Section 31 of the Act is more than simply a notice provision. It does not create priorities per se, but it recognizes a right to claim priority in a person who ultimately establishes their interest in property. Where that interest is established by a reapportionment of interests under s. 65 of the Family Relations Act, the reapportionment takes effect from the date of the triggering event under s. 56 of that Act. In this case, the spouse applying for reapportionment of interests in the matrimonial home registered a lis pendens before Revenue Canada registered a judgment against her husband’s interest in the home. However, both the lis pendens and the judgment were registered before the triggering event. The court held that the judgment attached to the husband’s interest before the date of the triggering event, with the result that the court could only reapportion his interest subject to the judgment (Antenen v. Antenen (Guardian ad Litem of), 1992 CanLII 204 (BC SC)).

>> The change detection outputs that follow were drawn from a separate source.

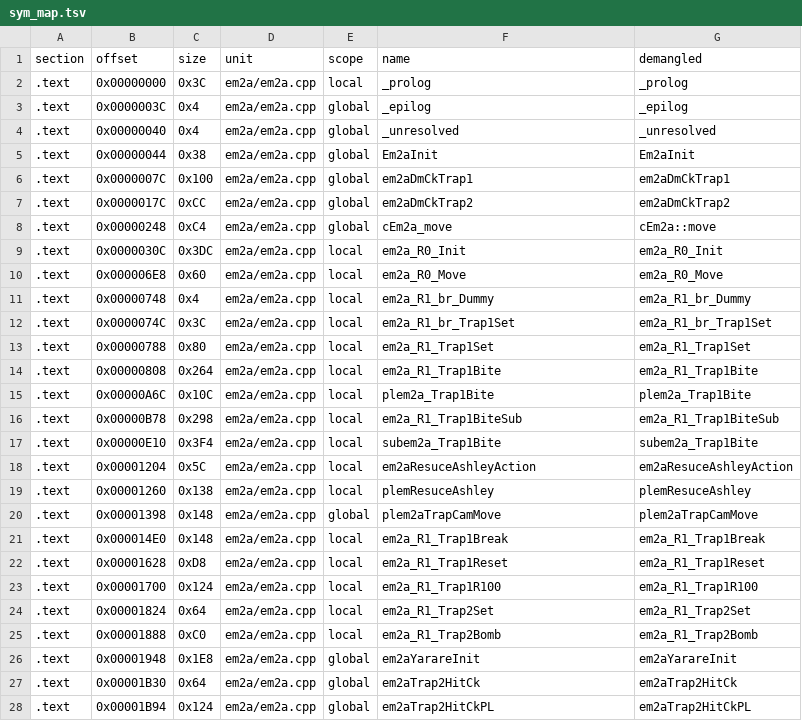
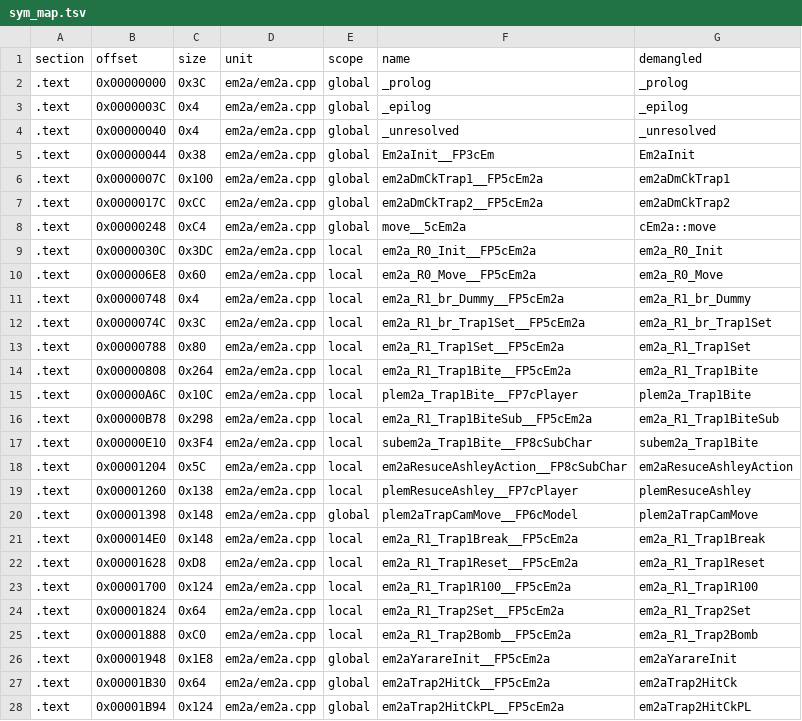
Before and after one commit to Penguinjanator/re4, a TSV file: config/G4BE08/modules/em2a/sym_map.tsv, drawn as a sheet; only a part is shown; the diff covers the shown part only.

Commit message:
enemy modules em27 31/32, em23 25/27, em2a 33/37, em3d 31/32 written (data identical); macro-vs-inline constant idioms

```diff
--- a/config/G4BE08/modules/em2a/sym_map.tsv
+++ b/config/G4BE08/modules/em2a/sym_map.tsv
@@ -1,28 +1,28 @@
 section	offset	size	unit	scope	name	demangled
-.text	0x00000000	0x3C	em2a/em2a.cpp	local	_prolog	_prolog
+.text	0x00000000	0x3C	em2a/em2a.cpp	global	_prolog	_prolog
 .text	0x0000003C	0x4	em2a/em2a.cpp	global	_epilog	_epilog
 .text	0x00000040	0x4	em2a/em2a.cpp	global	_unresolved	_unresolved
-.text	0x00000044	0x38	em2a/em2a.cpp	global	Em2aInit	Em2aInit
-.text	0x0000007C	0x100	em2a/em2a.cpp	global	em2aDmCkTrap1	em2aDmCkTrap1
-.text	0x0000017C	0xCC	em2a/em2a.cpp	global	em2aDmCkTrap2	em2aDmCkTrap2
-.text	0x00000248	0xC4	em2a/em2a.cpp	global	cEm2a_move	cEm2a::move
-.text	0x0000030C	0x3DC	em2a/em2a.cpp	local	em2a_R0_Init	em2a_R0_Init
-.text	0x000006E8	0x60	em2a/em2a.cpp	local	em2a_R0_Move	em2a_R0_Move
-.text	0x00000748	0x4	em2a/em2a.cpp	local	em2a_R1_br_Dummy	em2a_R1_br_Dummy
-.text	0x0000074C	0x3C	em2a/em2a.cpp	local	em2a_R1_br_Trap1Set	em2a_R1_br_Trap1Set
-.text	0x00000788	0x80	em2a/em2a.cpp	local	em2a_R1_Trap1Set	em2a_R1_Trap1Set
-.text	0x00000808	0x264	em2a/em2a.cpp	local	em2a_R1_Trap1Bite	em2a_R1_Trap1Bite
-.text	0x00000A6C	0x10C	em2a/em2a.cpp	local	plem2a_Trap1Bite	plem2a_Trap1Bite
-.text	0x00000B78	0x298	em2a/em2a.cpp	local	em2a_R1_Trap1BiteSub	em2a_R1_Trap1BiteSub
-.text	0x00000E10	0x3F4	em2a/em2a.cpp	local	subem2a_Trap1Bite	subem2a_Trap1Bite
-.text	0x00001204	0x5C	em2a/em2a.cpp	local	em2aResuceAshleyAction	em2aResuceAshleyAction
-.text	0x00001260	0x138	em2a/em2a.cpp	local	plemResuceAshley	plemResuceAshley
-.text	0x00001398	0x148	em2a/em2a.cpp	global	plem2aTrapCamMove	plem2aTrapCamMove
-.text	0x000014E0	0x148	em2a/em2a.cpp	local	em2a_R1_Trap1Break	em2a_R1_Trap1Break
-.text	0x00001628	0xD8	em2a/em2a.cpp	local	em2a_R1_Trap1Reset	em2a_R1_Trap1Reset
-.text	0x00001700	0x124	em2a/em2a.cpp	local	em2a_R1_Trap1R100	em2a_R1_Trap1R100
-.text	0x00001824	0x64	em2a/em2a.cpp	local	em2a_R1_Trap2Set	em2a_R1_Trap2Set
-.text	0x00001888	0xC0	em2a/em2a.cpp	local	em2a_R1_Trap2Bomb	em2a_R1_Trap2Bomb
-.text	0x00001948	0x1E8	em2a/em2a.cpp	global	em2aYarareInit	em2aYarareInit
-.text	0x00001B30	0x64	em2a/em2a.cpp	global	em2aTrap2HitCk	em2aTrap2HitCk
-.text	0x00001B94	0x124	em2a/em2a.cpp	global	em2aTrap2HitCkPL	em2aTrap2HitCkPL
+.text	0x00000044	0x38	em2a/em2a.cpp	global	Em2aInit__FP3cEm	Em2aInit
+.text	0x0000007C	0x100	em2a/em2a.cpp	global	em2aDmCkTrap1__FP5cEm2a	em2aDmCkTrap1
+.text	0x0000017C	0xCC	em2a/em2a.cpp	global	em2aDmCkTrap2__FP5cEm2a	em2aDmCkTrap2
+.text	0x00000248	0xC4	em2a/em2a.cpp	global	move__5cEm2a	cEm2a::move
+.text	0x0000030C	0x3DC	em2a/em2a.cpp	local	em2a_R0_Init__FP5cEm2a	em2a_R0_Init
+.text	0x000006E8	0x60	em2a/em2a.cpp	local	em2a_R0_Move__FP5cEm2a	em2a_R0_Move
+.text	0x00000748	0x4	em2a/em2a.cpp	local	em2a_R1_br_Dummy__FP5cEm2a	em2a_R1_br_Dummy
+.text	0x0000074C	0x3C	em2a/em2a.cpp	local	em2a_R1_br_Trap1Set__FP5cEm2a	em2a_R1_br_Trap1Set
+.text	0x00000788	0x80	em2a/em2a.cpp	local	em2a_R1_Trap1Set__FP5cEm2a	em2a_R1_Trap1Set
+.text	0x00000808	0x264	em2a/em2a.cpp	local	em2a_R1_Trap1Bite__FP5cEm2a	em2a_R1_Trap1Bite
+.text	0x00000A6C	0x10C	em2a/em2a.cpp	local	plem2a_Trap1Bite__FP7cPlayer	plem2a_Trap1Bite
+.text	0x00000B78	0x298	em2a/em2a.cpp	local	em2a_R1_Trap1BiteSub__FP5cEm2a	em2a_R1_Trap1BiteSub
+.text	0x00000E10	0x3F4	em2a/em2a.cpp	local	subem2a_Trap1Bite__FP8cSubChar	subem2a_Trap1Bite
+.text	0x00001204	0x5C	em2a/em2a.cpp	local	em2aResuceAshleyAction__FP8cSubChar	em2aResuceAshleyAction
+.text	0x00001260	0x138	em2a/em2a.cpp	local	plemResuceAshley__FP7cPlayer	plemResuceAshley
+.text	0x00001398	0x148	em2a/em2a.cpp	global	plem2aTrapCamMove__FP6cModel	plem2aTrapCamMove
+.text	0x000014E0	0x148	em2a/em2a.cpp	local	em2a_R1_Trap1Break__FP5cEm2a	em2a_R1_Trap1Break
+.text	0x00001628	0xD8	em2a/em2a.cpp	local	em2a_R1_Trap1Reset__FP5cEm2a	em2a_R1_Trap1Reset
+.text	0x00001700	0x124	em2a/em2a.cpp	local	em2a_R1_Trap1R100__FP5cEm2a	em2a_R1_Trap1R100
+.text	0x00001824	0x64	em2a/em2a.cpp	local	em2a_R1_Trap2Set__FP5cEm2a	em2a_R1_Trap2Set
+.text	0x00001888	0xC0	em2a/em2a.cpp	local	em2a_R1_Trap2Bomb__FP5cEm2a	em2a_R1_Trap2Bomb
+.text	0x00001948	0x1E8	em2a/em2a.cpp	global	em2aYarareInit__FP5cEm2a	em2aYarareInit
+.text	0x00001B30	0x64	em2a/em2a.cpp	global	em2aTrap2HitCk__FP5cEm2a	em2aTrap2HitCk
+.text	0x00001B94	0x124	em2a/em2a.cpp	global	em2aTrap2HitCkPL__FP5cEm2a	em2aTrap2HitCkPL
```
Also changed, not shown: 10 edited cells elsewhere in this file, config/G4BE08/modules/em23/sym_map.tsv, config/G4BE08/modules/em27/sym_map.tsv, 13 other files.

In divorce proceedings, the plaintiff claimed, as a family asset, an undivided one-half interest in a property registered in her husband’s name. In a related action heard at the same time, the plaintiff’s mother-in-law claimed the property was held in trust for her benefit and for the benefit of her family. The property was acquired in 2002 with funds advanced solely from the mother-in-law’s trust fund. Title was registered in the son’s name. The plaintiff and the son separated in 2007. As part of the separation, the son agreed to transfer title to the property to the plaintiff. Before the transfer was registered, the mother-in-law filed a caveat against the title and launched an action against her son for a declaration of resulting trust. The court found overwhelming evidence to support the mother-in-law’s claim that, at the time of the transfer of funds to purchase the property, the mother-in-law intended that she remain as the beneficial owner of the property. There was no evidence she intended the advance to her son as either a gift or a loan. As a consequence, at the time the caveat was filed, it served to place the parties on notice that the mother-in-law had a pre-existing claim to an interest in the property. Accordingly, the property was not a family asset and priorities between the plaintiff and her mother-in-law were to be determined under the Land Title Act and not the Family Relations Act. The court ordered that title to the property be registered in the name of the mother-in-law’s trust or its nominee (Fulton v. Gunn, 2008 BCSC 1159).

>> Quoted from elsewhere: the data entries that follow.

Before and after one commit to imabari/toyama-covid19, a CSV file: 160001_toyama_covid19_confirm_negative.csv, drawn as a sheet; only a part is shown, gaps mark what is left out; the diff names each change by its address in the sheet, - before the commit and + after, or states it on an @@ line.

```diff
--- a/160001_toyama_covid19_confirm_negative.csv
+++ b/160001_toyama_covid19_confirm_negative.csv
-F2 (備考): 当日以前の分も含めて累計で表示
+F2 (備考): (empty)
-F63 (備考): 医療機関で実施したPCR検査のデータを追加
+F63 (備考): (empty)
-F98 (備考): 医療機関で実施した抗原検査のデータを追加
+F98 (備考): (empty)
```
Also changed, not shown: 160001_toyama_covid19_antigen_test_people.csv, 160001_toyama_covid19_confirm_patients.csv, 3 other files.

Priorities Involving the Builders Lien Act

After a debenture holder registered a lis pendens against properties, several claims of builders lien were filed relating to work done or materials delivered to those properties before the date that the lis pendens was registered. In determining the priorities between the debenture holder and lien claimants, the court found that a lis pendens registered under this section does not create any substantive rights but is merely a form of notice. Section 31 does not create or affirm priority; rather the holder of a lis pendens is “entitled to claim priority”, and then only if that claim is subsequently established by a judgment or order. The subsequently registered claims of lien under s. 11 of the Builders Lien Act, S.B.C. 1997, c. 45 are more concerned with substantive rights. Once filed, they take effect from the date of commencement of the work and have priority over all judgments made after the liens take effect (Royal Bank of Canada v. Vista Homes Ltd., 1985 CanLII 470 (BC SC)).